, Andy, the ambitious young writer recently graduated from college, takes a "job most girls would die for" working as an assistant for Miranda Priestly, head of the elite fashion magazine Runway
. Spoilers ahead if you haven't read the first book: Miranda turns out to be the boss from Hell and Andy fails to last out the year as her assistant, ultimately screaming at her boss to go and f*** herself.
Fast forward ten years... Andy's dream job working for the New Yorker never eventuated and her boyfriend dumped her and moved away. Instead, Andy finds herself running her own wedding magazine with none other than Emily, her former colleague from Runway
, and engaged to wealthy playboy Max. The scene is set for Andy's dream wedding, to be featured in her own magazine, but of course something has to happen to spoil her big day. In the morning before the wedding Andy accidentally finds a note addressed to Max from his mother, begging him not to marry Andy and mentioning how he'd run into his ex while on his bachelor weekend, a meeting he'd neglected to mention to his fiancé. Andy begins to doubt her perfect man, and by extension her perfect life, which starts to crumble around her.
I had mixed feelings about this book. On the one hand I spent a fairly large chunk of the book waiting to see who was getting revenge on whom, Andy or Miranda, or someone else. There's really not a whole lot of revenging going on, nor is there much Prada. The dramatic confrontation with Andy's old boss that I expected to be climax of the story just doesn't happen. Miranda plays a fairly minor role and it is mainly Andy who screws up her own life, which I got the feeling she would have done with or without Miranda's influence. Compared with the smart young woman in The Devil Wears Prada
I found Andy's behaviour in this book a bit irritating. She misses something that is obvious to the reader from pretty early on and perpetuates the problems between Max and herself when they might easily be solved by just talking to him.
On the other hand, I love a bit of melodrama in a romance novel, and this book delivers on that front. Taking as our unit of measurement the "Oh no he didn't!" 0r ONHD, this book gets three out of five ONHDs for Max's actions in the last third of the novel. There is a nice big hit of Other People's Imaginary Drama, followed by an eventual fairy tale happy ending, which is all I was really looking for.

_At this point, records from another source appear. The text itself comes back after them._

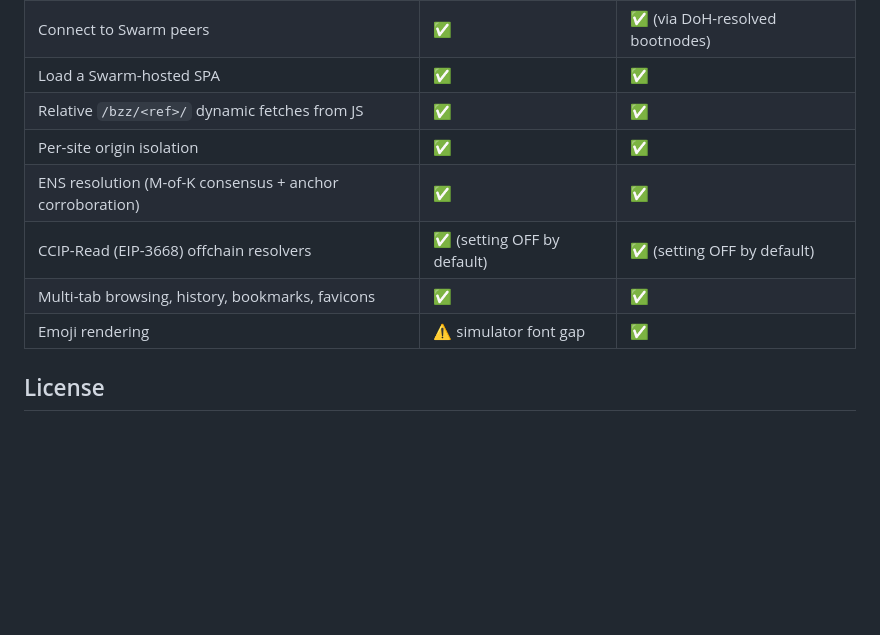
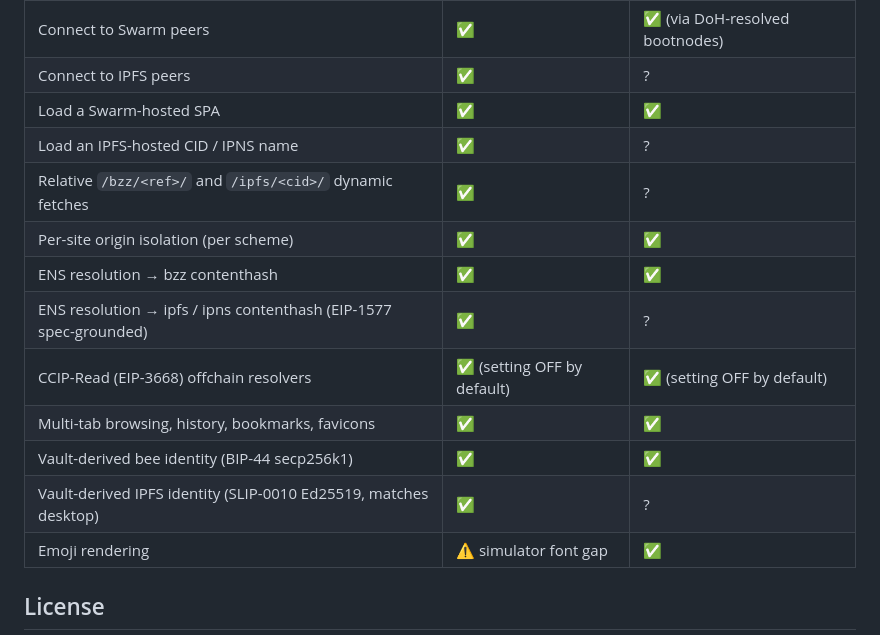
Before and after one commit to solardev-xyz/freedom-browser-ios, a Markdown page: README.md, the part around one of its changes. Drawn GitHub-style; blank space fills up the shorter version.

```diff
--- a/README.md
+++ b/README.md
@@ -51,10 +57,15 @@ On first resolve, SPM downloads `Mobile.xcframework.zip` (~111 MB zipped, 304 MB
 | Connect to Swarm peers | ✅ | ✅ (via DoH-resolved bootnodes) |
+| Connect to IPFS peers | ✅ | ? |
 | Load a Swarm-hosted SPA | ✅ | ✅ |
-| Relative `/bzz/<ref>/` dynamic fetches from JS | ✅ | ✅ |
-| Per-site origin isolation | ✅ | ✅ |
-| ENS resolution (M-of-K consensus + anchor corroboration) | ✅ | ✅ |
+| Load an IPFS-hosted CID / IPNS name | ✅ | ? |
+| Relative `/bzz/<ref>/` and `/ipfs/<cid>/` dynamic fetches | ✅ | ? |
+| Per-site origin isolation (per scheme) | ✅ | ✅ |
+| ENS resolution → bzz contenthash | ✅ | ✅ |
+| ENS resolution → ipfs / ipns contenthash (EIP-1577 spec-grounded) | ✅ | ? |
 | CCIP-Read (EIP-3668) offchain resolvers | ✅ (setting OFF by default) | ✅ (setting OFF by default) |
 | Multi-tab browsing, history, bookmarks, favicons | ✅ | ✅ |
+| Vault-derived bee identity (BIP-44 secp256k1) | ✅ | ✅ |
+| Vault-derived IPFS identity (SLIP-0010 Ed25519, matches desktop) | ✅ | ? |
 | Emoji rendering | ⚠️ simulator font gap | ✅ |
 
 ## License
```
Also changed, not shown: other parts of README.md (+22 -16 lines).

Recommended for those looking for an unchallenging holiday read with not much Prada but plenty of drama.